DANA POINT, Calif. — Watch out, Netflix. Apple, the richest company in technology, is finally moving into original video content.
Apple said Monday night that it would introduce its first two television-style video series on Apple Music, its subscription music-streaming service, in the spring.
Other original videos, including scripted dramas, are planned over the next year as Apple tries to build Apple Music into a cultural platform, said Jimmy Iovine, who heads the $10-a-month service.
“There are a bunch of projects. We’re in it. This is what Apple Music is going to be,” Mr. Iovine said in an interview Monday night. “Apple Music will have video and other things that I can’t talk about. We’re going to be aggressive about it.”
Apple is still primarily a smartphone company. And despite sitting on $246 billion in cash and marketable securities, it insists it has no short-term plans to directly challenge streaming-video giants like Netflix and Amazon, which are increasingly commissioning high-quality original shows to attract and retain subscribers.
“We’re not out to buy a bunch of shows,” Eddy Cue, Apple’s senior vice president for software and services, said during an onstage interview at the Code Media technology conference Monday night.
But Apple does intend to use original video to help distinguish Apple Music, which began in June 2015 and has attracted more than 20 million subscribers, from competitors like Spotify. “We’re trying to do things that are unique and cultural,” Mr. Cue said.
Much like MTV did in its heyday, that means going beyond music.
Apple aired a trailer for the first show, “Carpool Karaoke,” at the Grammy Awards on Sunday. The series, a spinoff of James Corden’s running sketch on “The Late Late Show,” will be available to Apple Music subscribers in April.
The second program, “Planet of the Apps,” is a reality TV series about iPhone app developers competing to build the next great app. In the show, developers will make 60-second pitches, receive mentoring from the musician Will.i.am, the actors Jessica Alba or Gwyneth Paltrow, or the social media entrepreneur Gary Vaynerchuk to develop their ideas, and then try to persuade a venture capital fund, Lightspeed Venture Partners, to invest in them. The winners will get prime billing in Apple’s App Store.
“What does it take to be an app developer? Who are they?” Mr. Cue said, showing a trailer of the show with Ben Silverman, the veteran TV producer who brought the project to Apple. “Customers are going to love it.”
Mr. Iovine said that Apple Music was also working on other video projects that are “so opposite” to the first two.
“We’re doing dramas,” he said. “They just take much longer.”

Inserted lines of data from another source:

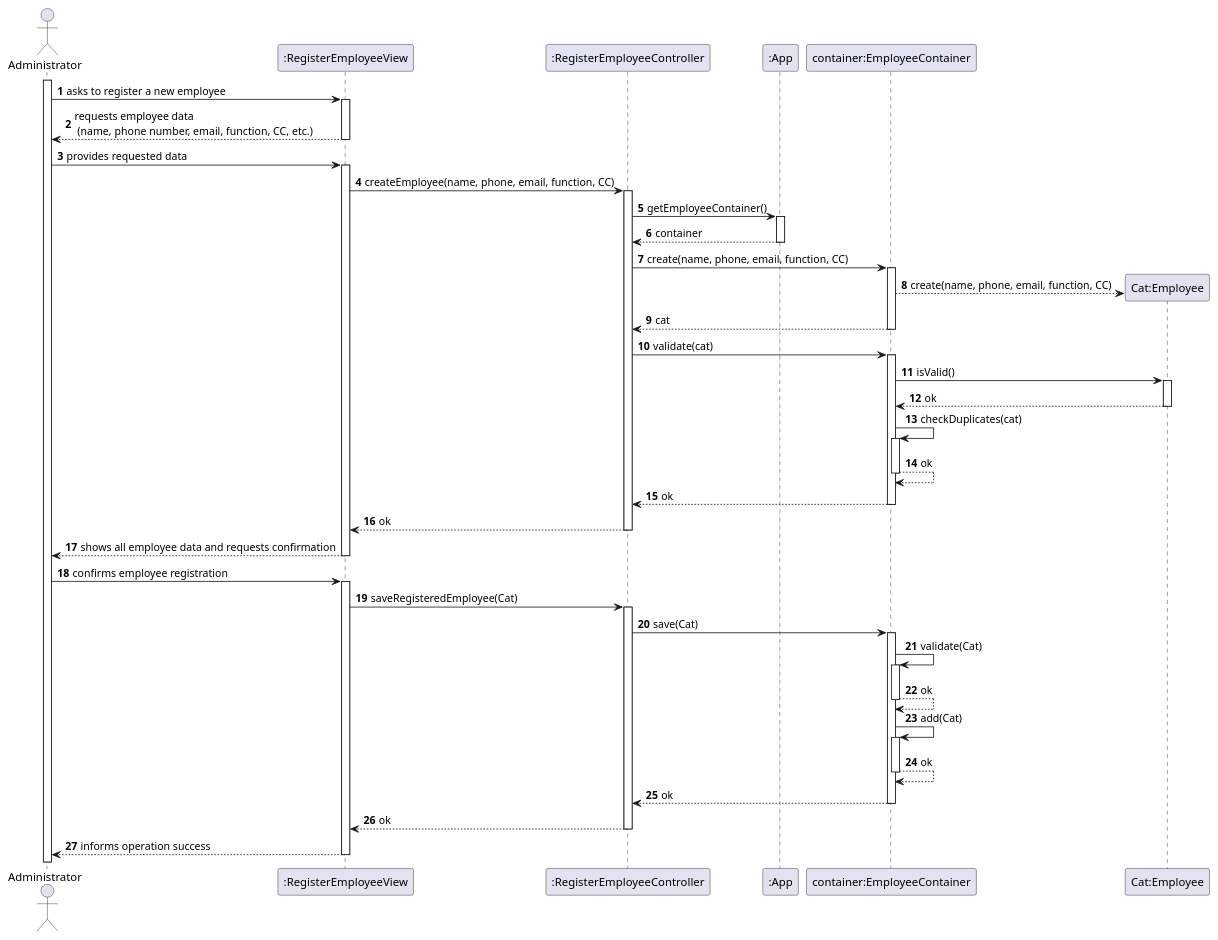
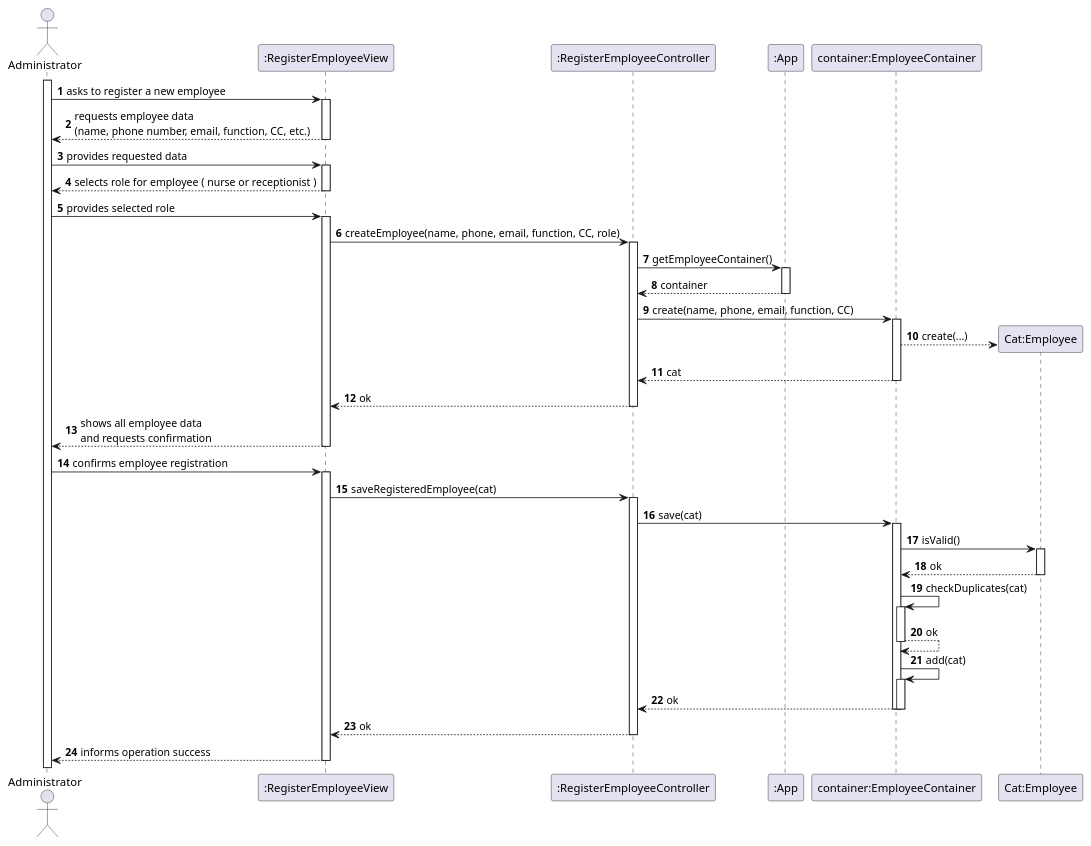
Before and after one commit to Parafita123/leti-esoft-25-26-B1: the diagram in docs/Sprint2/US14/puml/US14-SD.puml, drawn with PlantUML. The commit also changed 6 other files, not shown here.

```diff
--- a/docs/Sprint2/US14/puml/US14-SD.puml
+++ b/docs/Sprint2/US14/puml/US14-SD.puml
@@ -1,47 +1,51 @@
 @startuml
 'https://plantuml.com/sequence-diagram
 
 autoactivate on
 autonumber
 
 actor "Administrator" as Admin
 participant ":RegisterEmployeeView" as View
 participant ":RegisterEmployeeController" as Ctrl
 participant ":App" as App
 participant "container:EmployeeContainer" as Container
 participant "Cat:Employee" as Employee
 
 activate Admin
 
 Admin -> View: asks to register a new employee
-View --> Admin: requests employee data \n (name, phone number, email, function, CC, etc.)
+View --> Admin: requests employee data \n(name, phone number, email, function, CC, etc.)
 
 Admin -> View: provides requested data
-View -> Ctrl: createEmployee(name, phone, email, function, CC)
+View --> Admin: selects role for employee ( nurse or receptionist )
+Admin -> View: provides selected role
+View -> Ctrl: createEmployee(name, phone, email, function, CC, role)
+
 Ctrl -> App: getEmployeeContainer()
 App --> Ctrl: container
 
 Ctrl -> Container: create(name, phone, email, function, CC)
-Container --> Employee**: create(name, phone, email, function, CC)
+Container --> Employee**: create(...)
 Container --> Ctrl: cat
-Ctrl -> Container: validate(cat)
+
+Ctrl --> View: ok
+View --> Admin: shows all employee data\nand requests confirmation
+
+Admin -> View: confirms employee registration
+View -> Ctrl: saveRegisteredEmployee(cat)
+
+Ctrl -> Container: save(cat)
 Container -> Employee: isValid()
 Employee --> Container: ok
+
 Container -> Container: checkDuplicates(cat)
 Container --> Container: ok
+
+Container -> Container: add(cat)
 Container --> Ctrl: ok
-Ctrl --> View: ok
-View --> Admin: shows all employee data and requests confirmation
+deactivate Container
 
-Admin -> View: confirms employee registration
-View -> Ctrl: saveRegisteredEmployee(Cat)
-Ctrl -> Container: save(Cat)
-Container -> Container: validate(Cat)
-Container --> Container: ok
-Container -> Container: add(Cat)
-Container --> Container: ok
-Container --> Ctrl: ok
 Ctrl --> View: ok
 View --> Admin: informs operation success
 
 @enduml
```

Also under consideration, he said, is a way for musicians to interact with their audiences. “We’re still experimenting,” he said.
Mr. Iovine was a successful record producer before joining Apple in 2014 when he and the musician Dr. Dre sold the headphone-maker Beats Electronics to Apple for $3 billion. At Beats, Mr. Iovine said, “I didn’t see a stand-alone model that was going to work.”
Apple, by contrast, had vast resources to invest in building a music service.
Discussing Apple’s broader video ambitions, Mr. Cue said that the company was currently focused on two problems: how to make it easier to discover already-available content, and how to make it easier for video creators to innovate.
He dismissed suggestions, however, that Apple wanted to compete with cable and satellite companies by bundling a group of video channels and selling subscriptions to its users.
“We are happy doing the things we are doing today,” he said. “Where it goes, we don’t know.”
(The New York Times)